The Geochemistry of Produced Waters from the Tuscaloosa Marine Shale, USA

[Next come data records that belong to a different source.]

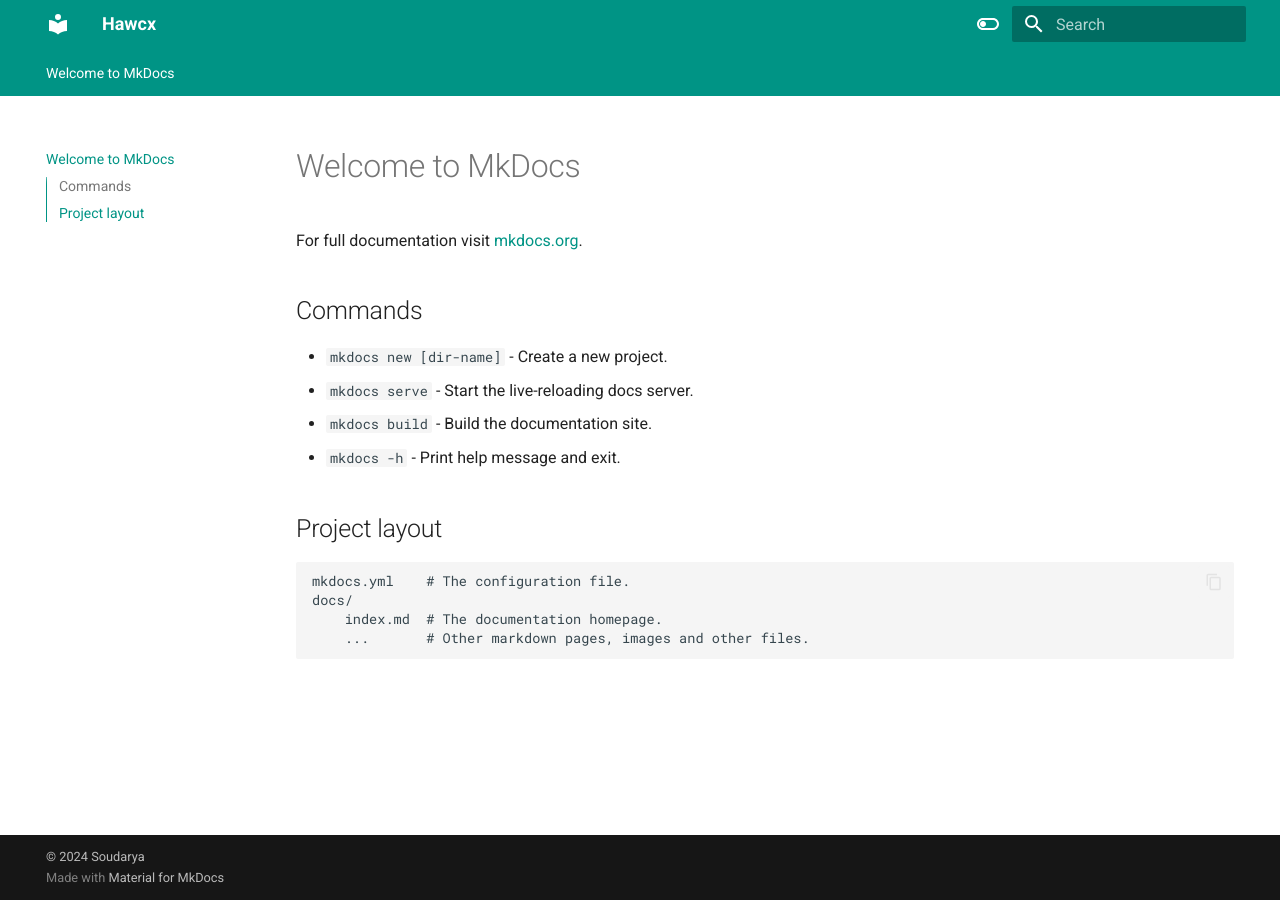
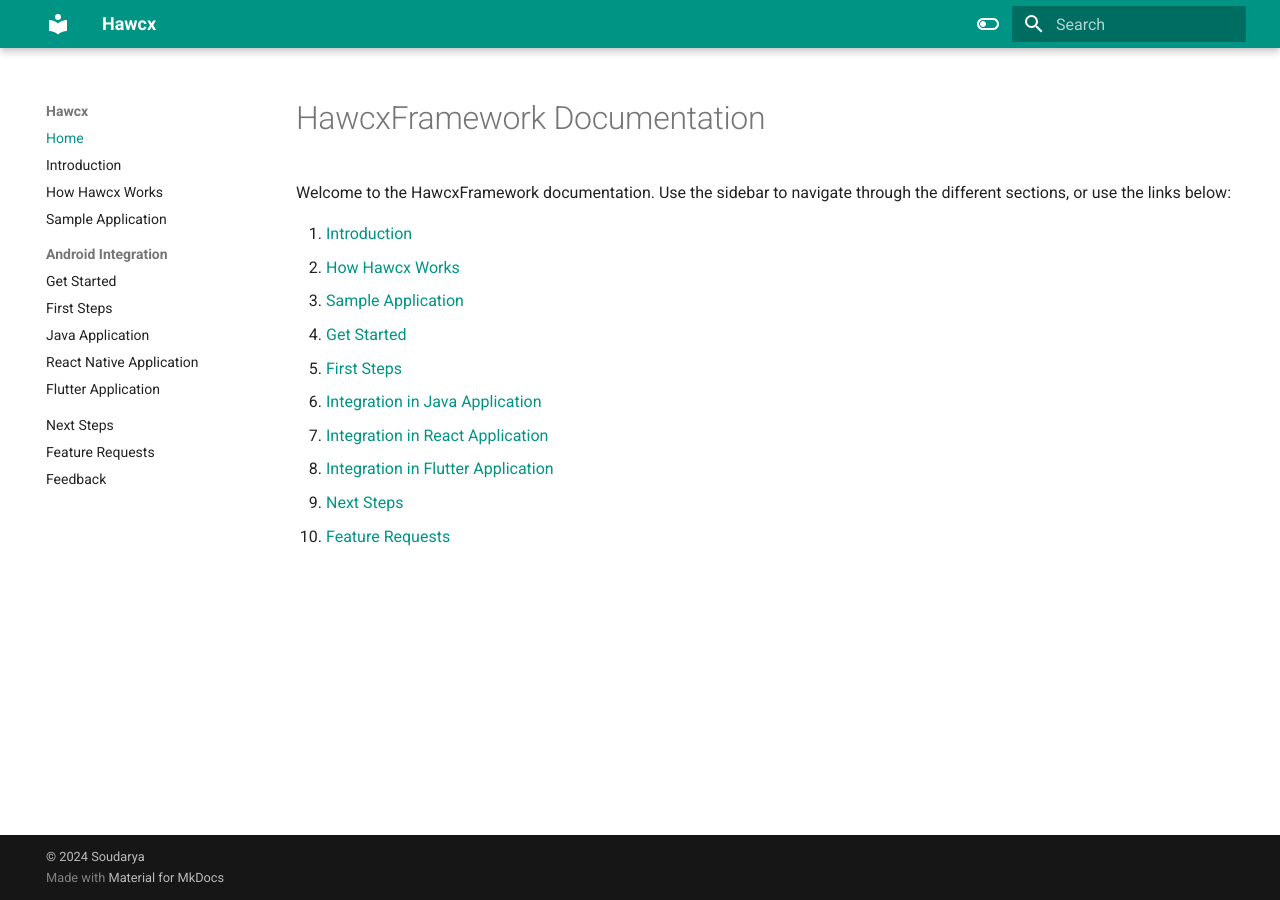
Before and after one commit to hawcx/sdk_docs, an MkDocs documentation site: the page built from docs/index.md, in a window 1280 px wide. Built offline with MkDocs 1.6.1 and Material for MkDocs 9.7.7, drawn with Linux system fonts in a browser that asks for light colours.

Commit message:
added get-started and structure of the documentation

```diff
--- a/docs/index.md
+++ b/docs/index.md
@@ -1,17 +1,16 @@
-# Welcome to MkDocs
+# HawcxFramework Documentation
 
-For full documentation visit [mkdocs.org](https://www.mkdocs.org).
 
-## Commands
+<!-- need to update the opening statements and lingo -->
+Welcome to the HawcxFramework documentation. Use the sidebar to navigate through the different sections, or use the links below:
 
-* `mkdocs new [dir-name]` - Create a new project.
-* `mkdocs serve` - Start the live-reloading docs server.
-* `mkdocs build` - Build the documentation site.
-* `mkdocs -h` - Print help message and exit.
-
-## Project layout
-
-    mkdocs.yml    # The configuration file.
-    docs/
-        index.md  # The documentation homepage.
-        ...       # Other markdown pages, images and other files.
+1. [Introduction](introduction.md)
+2. [How Hawcx Works](how-hawcx-works.md)
+3. [Sample Application](sample-application.md)
+4. [Get Started](get-started.md)
+5. [First Steps](first-steps.md)
+6. [Integration in Java Application](java-integration.md)
+7. [Integration in React Application](react-integration.md)
+8. [Integration in Flutter Application](flutter-integration.md)
+9. [Next Steps](next-steps.md)
+10. [Feature Requests](feature-requests.md)
--- a/mkdocs.yml
+++ b/mkdocs.yml
@@ -1,9 +1,9 @@
 site_name: Hawcx
 site_url: https://james-willett.github.io/mkdocs-material-youtube-tutorial/
+
 theme:
   name: material
   features:
-    - navigation.tabs
     - navigation.sections
     - toc.integrate
     - navigation.top
@@ -27,6 +27,21 @@ theme:
       primary: teal
       accent: lime
 
+nav:
+  - Home: index.md
+  - Introduction: introduction.md
+  - How Hawcx Works: how-hawcx-works.md
+  - Sample Application: sample-application.md
+  - Android Integration:
+    - Get Started: get-started.md
+    - First Steps: first-steps.md
+    - Java Application: java-integration.md
+    - React Native Application: react-integration.md
+    - Flutter Application: flutter-integration.md
+  - Next Steps: next-steps.md
+  - Feature Requests: feature-requests.md
+  - Feedback: feedback.md
+
 plugins:
   - search
 
@@ -44,6 +59,5 @@ markdown_extensions:
   - pymdownx.mark
   - attr_list
 
-
 copyright: |
-  &copy; 2024 <a href="https://github.com/hawcx"  target="_blank" rel="noopener">Soudarya</a>
+  &copy; 2024 <a href="https://github.com/hawcx" target="_blank" rel="noopener">Soudarya</a>
```
Also changed, not shown: docs/android.md (added, +80 -0 lines), docs/cli.md (added, +1 -0 lines), docs/get-started.md (added, +50 -0 lines), docs/how-hawcx-works.md (added, +30 -0 lines), docs/introduction.md (added, +15 -0 lines), docs/ios.md (added, +1 -0 lines), docs/sample-application.md (added, +58 -0 lines), docs/feature-requests.md (added), docs/feedback.md (added), docs/first-steps.md (added), docs/flutter-integration.md (added), docs/images/workflow.png (added), docs/java-integration.md (added), docs/next-steps.md (added), 1 more files.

Produced water is a byproduct of oil and gas production. The chemistry of produced water may provide information about the source of the fluid and its evolution, leading to an improved understanding of the hydrology of petroleum systems. In this study, samples from 19 wells from the Tuscaloosa Marine Shale (TMS) in Mississippi and Louisiana, USA were analyzed for their major and trace element compositions. Data obtained from produced waters from the TMS were compared to existing chemical data from produced waters collected from nearby hydrocarbon reservoir rocks within the Gulf Coast Basin. The results show that produced waters from the TMS are highly saline, with a mean concentration of 15.9 g/L of total dissolved solids. Comparison of the chemistry of produced water from the TMS to early flowback waters demonstrated a rapid shift from the more dilute fracturing fluid to the formation water endmember composition. Most of the trace metals showed a moderate to strong correlation with the overall salinity of the waters. Concentrations of Cu and V showed a moderate correlation with the amount of oil produced from the TMS wells, suggesting that these elements are strongly affiliated with the kerogen and subsequent dissolved ( < 0.45 µm) organic phases. Analysis of the volume of produced water compared to the volume of water used during hydraulic fracturing indicates that 15%-110% of the water volume used for fracking had been returned to the surface over the 2-5 year production period of the sampled wells. Chloride to bromide ratios suggest that the formation water in the TMS was derived from evaporated seawater. Comparison to historical data for produced waters in other formations in and around the Mississippi Salt Basin showed that waters in all the formations had a consistent origin (bitterns likely derived from the formation of the Louann salt). This implies that over geologic time periods fluids migrated through the TMS despite its low permeability present-day. The TMS also exhibited lower concentrations of dissolved transition metals such as Zn and Pb relative to those described in adjacent formations. This observation may suggest the presence of larger amounts of H2S, limiting the solubility of sulfide phases, in the shale unit relative to adjacent reservoir units.
A. A. Hoffmann and D. M. Borrok, "The Geochemistry of Produced Waters from the Tuscaloosa Marine Shale, USA," Applied Geochemistry, vol. 116, Elsevier Ltd, May 2020.
The definitive version is available at https://doi.org/10.1016/j.apgeochem.2020.104568
Geosciences and Geological and Petroleum Engineering
Center for Research in Energy and Environment (CREE)
Keywords and Phrases
Brine; Formation water; Fracking; Metals; Produced water; TMS; Tuscaloosa
International Standard Serial Number (ISSN)
Article - Journal
© 2020 The Authors, All rights reserved.
01 May 2020